Somewhere in between all this is a new cop, Ladda (Abhimanyu Singh), who is hell-bent on clearing the police department's files and killing all of Shatru's gang members.
The regular plot of encounter-cop vs ethics aside, Dalam asks relevant questions on the dignity of Naxalites who surrender, their social stigma, and their identity crisis in a ruthless law-and-order system that sees no difference between native outlaws and murderer.
Interestingly, it doesn't glorify Naxalism, though it doesn't completely belittle it. In one comic scene, the characters played by Taagubothu Ramesh and Dhanraj are cursing their mentor for "misleading" them into the revolution at impressionable ages. But even more interestingly, the plot is designed to make you sympathize with the cause - mostly because, according to it, there seems to be no sane/civil solution to people who are stuck in the movement even if they want to get out.
It's a decently directed movie, and the story flows neatly for the most part. The characters are nicely etched. There is a bit of comedy as well, thanks to Dhanraj and Ramesh. The overall tone is sombre and dark, yet human. Despite its violent content, the film is not as loud as it is thought-provoking. The film is also suitably intriguing.
A back-story or two form the human interest element. One of the men (Dhanraj) has a maradalu
, and this forms the premise of a cute little story that is both funny and touching.
Of course, Dalam is far from perfect. In an effort to sound grandiose, the lines are overly-dramatized, but the writers didn't seem to notice the fact that the dialogues themselves are trite and unimpressive. There's so much that could be done here in terms of literary value (remember Prasthanam
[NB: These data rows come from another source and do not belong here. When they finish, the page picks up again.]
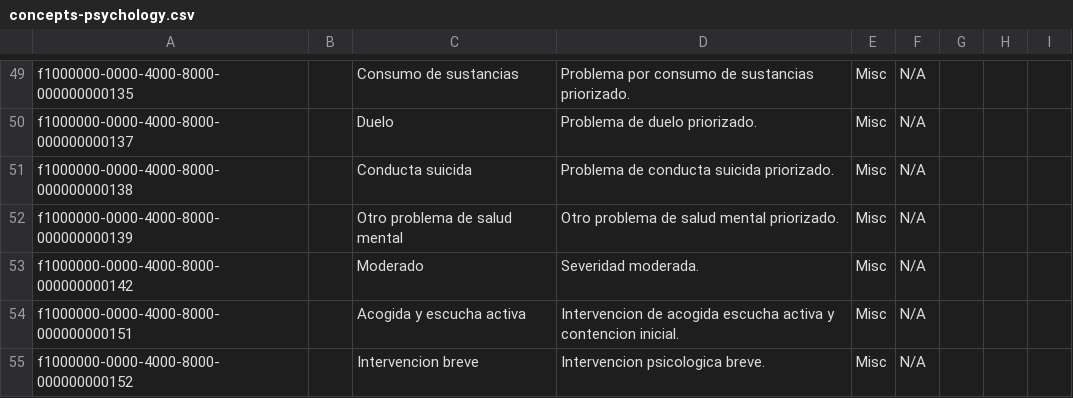
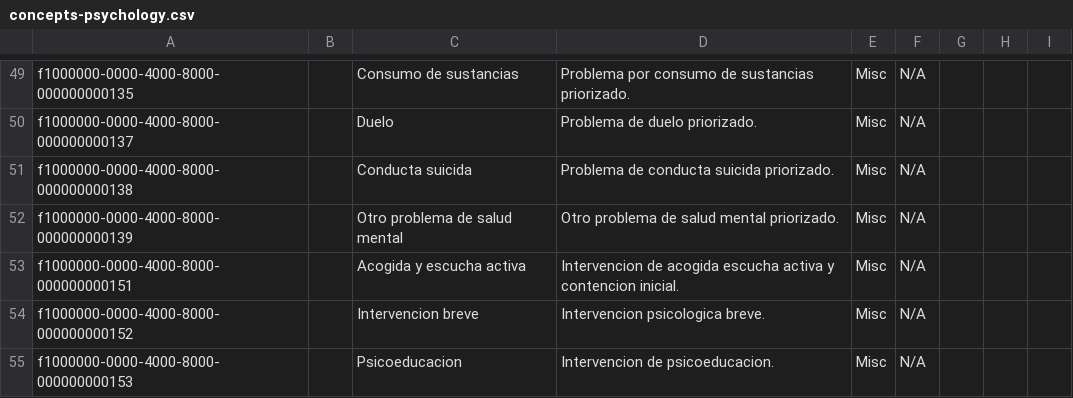
Before and after one commit to PROYECTO-SANTACLOTILDE/sihsalus-content-referenceapplication, a CSV file: configuration/backend_configuration/concepts/concepts-psychology.csv, drawn as a sheet; only a part is shown, gaps mark what is left out; the shorter side is filled out with more unchanged rows.

Commit message:
chore: reuse existing moderate concept in psychology forms

```diff
--- a/configuration/backend_configuration/concepts/concepts-psychology.csv
+++ b/configuration/backend_configuration/concepts/concepts-psychology.csv
@@ -52,3 +52,2 @@ f1000000-0000-4000-8000-000000000138,,Conducta suicida,Problema de conducta suic
 f1000000-0000-4000-8000-000000000139,,Otro problema de salud mental,Otro problema de salud mental priorizado.,Misc,N/A,,,
-f1000000-0000-4000-8000-000000000142,,Moderado,Severidad moderada.,Misc,N/A,,,
 f1000000-0000-4000-8000-000000000151,,Acogida y escucha activa,Intervencion de acogida escucha activa y contencion inicial.,Misc,N/A,,,
```
Also changed, not shown: 3 other files.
?), but it just looks like the crew didn't have enough steam.
The acting work is mixed, though the director must be commended for putting together a cohesive set of actors from such a diverse range as this.
Naveen Chandra exudes a smouldering air, is pleasing to look at and angry enough, but he sounds tamer than he looks. His voice is an unfortunate minus. Since Abhi is an emotionally distant and harsh man, 95% of Naveen Chandra's work in Dalam is walking around with a gun and looking (not even scowling) at people.
Kishore, as Shatru, comes across as the leader he portrays. To his credit, he does appear better simmering than Naveen Chandra does. However, neither Shatru nor Abhi have much to say in the movie, so a lot of this seems to be about the voice (we're assuming Kishore's voice was dubbed).
Dhanraj and Taagubothu Ramesh are given excellent screen time - in terms of both quality and quantity. They both nail it. Krishnudu doesn't quite fit into his role as a Naxalite/ex-Naxalite, but he tries. But overall, the actors playing the Naxalites display brilliant camaraderie, as evident in a song they break into.
Abhimanyu Singh looks, walks and talks very funny. But then, he does have that overall effect of terrifying the audience with his "menacing encounter cop" act. Maybe it was the gun.
Nagendra Babu, Nasseer and Saikumar appear in brief roles. Saikumar's character deserved a lot more story, though. Harshavardhan is good as the cop, and Ajay makes an impact as the villager. Aziz Naser is in a 15 second appearance. Piaa Bajpai is sweet enough, and the chemistry between her and Naveen Chandra works.
The music is quite good, and "Ikkada nundi ekkada daaka
" is notably classy. But then, a couple of songs are out of place, especially the item number (why must every village mandatorily have one of these with village belles doing FTV-level catwalks and wearing designer rural wear?).
The visuals are tastefully done, and authenticity was clearly a priority. Despite the grim texture of the film, none of the scenes are repulsive per se.
Watch Dalam if serious cinema is your sort of thing. Tollywood is letting the sun shine on the smaller guys for a while, so this might be one of the films in your to-do list this month. It might not stick around for long, though.